• [TO DO]
Below are records; report how many of their lines contain the word "outcome", giving only the number.

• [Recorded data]
#####

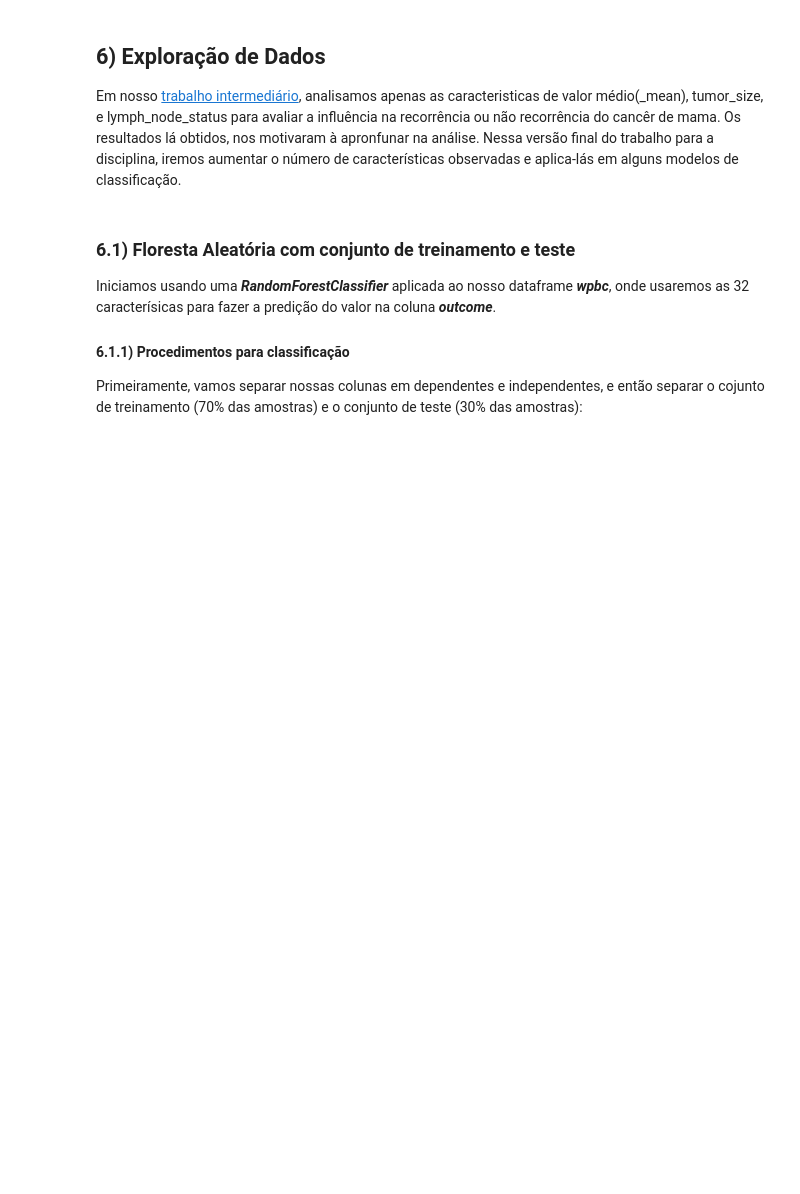
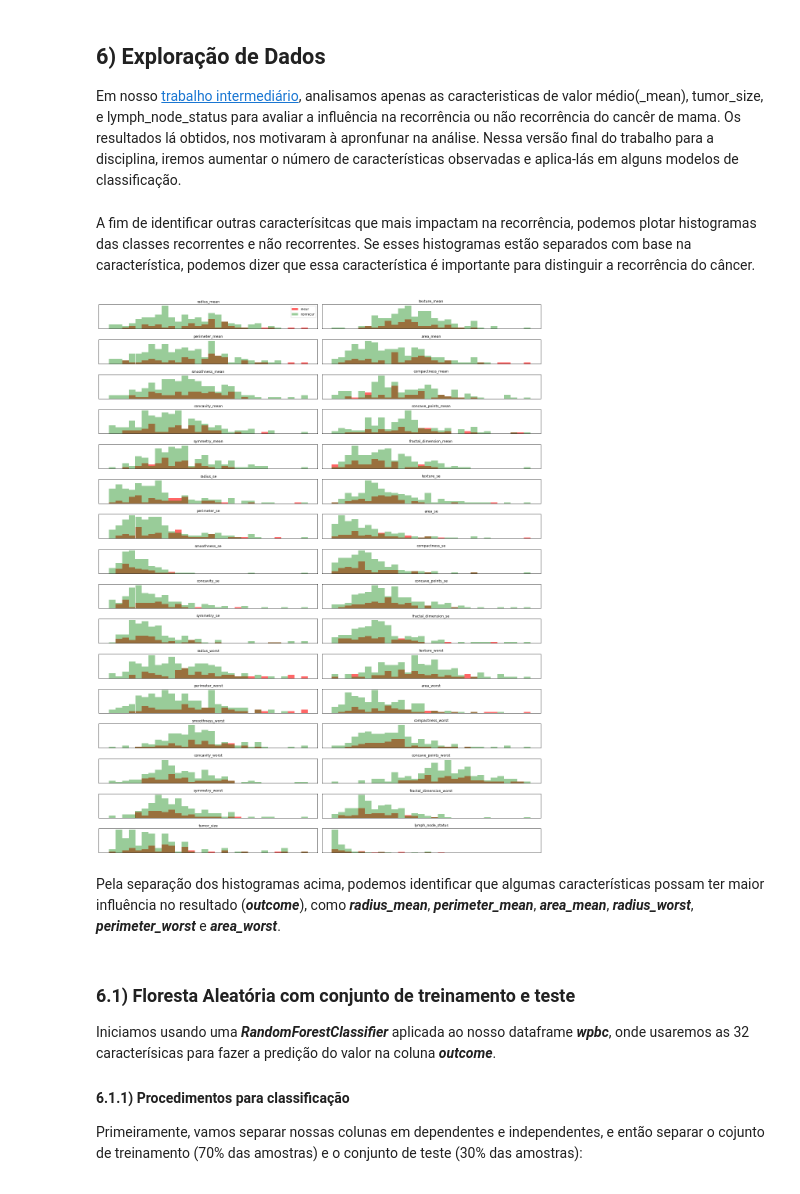
Before and after one commit to DWalterJansen/topicosIC, a Jupyter notebook: Equipe/Trabalho Final/Trabalho Final.ipynb, the cells around one changed output. Cells and saved outputs as stored; diff of their text form; code cells hidden in the pictures; blank space fills up the shorter version.

Commit message:
Histogramas e respectivo gráfico de correlação

```diff
--- a/Equipe/Trabalho Final/Trabalho Final.ipynb
+++ b/Equipe/Trabalho Final/Trabalho Final.ipynb
@@ -167,6 +168,31 @@ memory usage: 51.5 KB
 <h2>6) Exploração de Dados</h2>
 
 <p>Em nosso <a href="https://github.com/DWalterJansen/topicosIC/blob/master/Equipe/Trabalho%20Intermedi%C3%A1rio/trabalho_intermediario.ipynb">trabalho intermediário</a>, analisamos apenas as caracteristicas de valor médio(_mean), tumor_size, e lymph_node_status para avaliar a influência na recorrência ou não recorrência do cancêr de mama. Os resultados lá obtidos, nos motivaram à apronfunar na análise. Nessa versão final do trabalho para a disciplina, iremos aumentar o número de características observadas e aplica-lás em alguns modelos de classificação.</p>
+# %% [markdown]
+<p>A fim de identificar outras caracterísitcas que mais impactam na recorrência, podemos plotar histogramas das classes recorrentes e não recorrentes. Se esses histogramas estão separados com base na característica, podemos dizer que essa característica é importante para distinguir a recorrência do câncer.</p>
+# %%
+fig, axes = plt.subplots(16,2, figsize=(16, 20)) # 2 colounas com cada uma contendo 16 figuras, totalizando 32 características
+
+recur = wpbc[wpbc.outcome == 1] # define a classe recorrente
+nonrecur = wpbc[wpbc.outcome == 0] # define a classe não recorrente
+
+ax = axes.ravel() # eixos achatados
+
+for i in range(32):
+  _, bins = np.histogram(wpbc.values[:, i + 1], bins = 30) # i + 1 para remover a coluna outcome
+  ax[i].hist(recur.values[:, i + 1], bins = bins, color = 'r', alpha = 0.6) # vermelho para a classe recorrente
+  ax[i].hist(nonrecur.values[:, i + 1], bins = bins, color = 'g', alpha = 0.4) # o valor alpha determina a transparência para a região sobreposta
+  ax[i].set_title(names[i + 3], fontsize = 9) # i + 3 para remover as colunas id_number, outcome e time
+  ax[i].axes.get_xaxis().set_visible(False) # o eixo x não nos é útil, uma vez que só desejamos ver a separação das classes
+  ax[i].set_yticks(())
+
+ax[0].legend(['recur', 'nonrecur'], loc = 'best', fontsize = 8)
+plt.tight_layout()
+plt.show()
+# %% [output]
+[figure, added]
+# %% [markdown]
+<p>Pela separação dos histogramas acima, podemos identificar que algumas características possam ter maior influência no resultado (<b><i>outcome</b></i>), como <b><i>radius_mean</b></i>, <b><i>perimeter_mean</b></i>, <b><i>area_mean</b></i>, <b><i>radius_worst</b></i>, <b><i>perimeter_worst</b></i> e <b><i>area_worst</b></i>.</p>
 # %% [markdown]
 <h3>6.1) Floresta Aleatória com conjunto de treinamento e teste</h3>
 
```
Also changed, not shown: parts of 4 cells of this notebook.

#####

• [YOUR RESPONSE]
5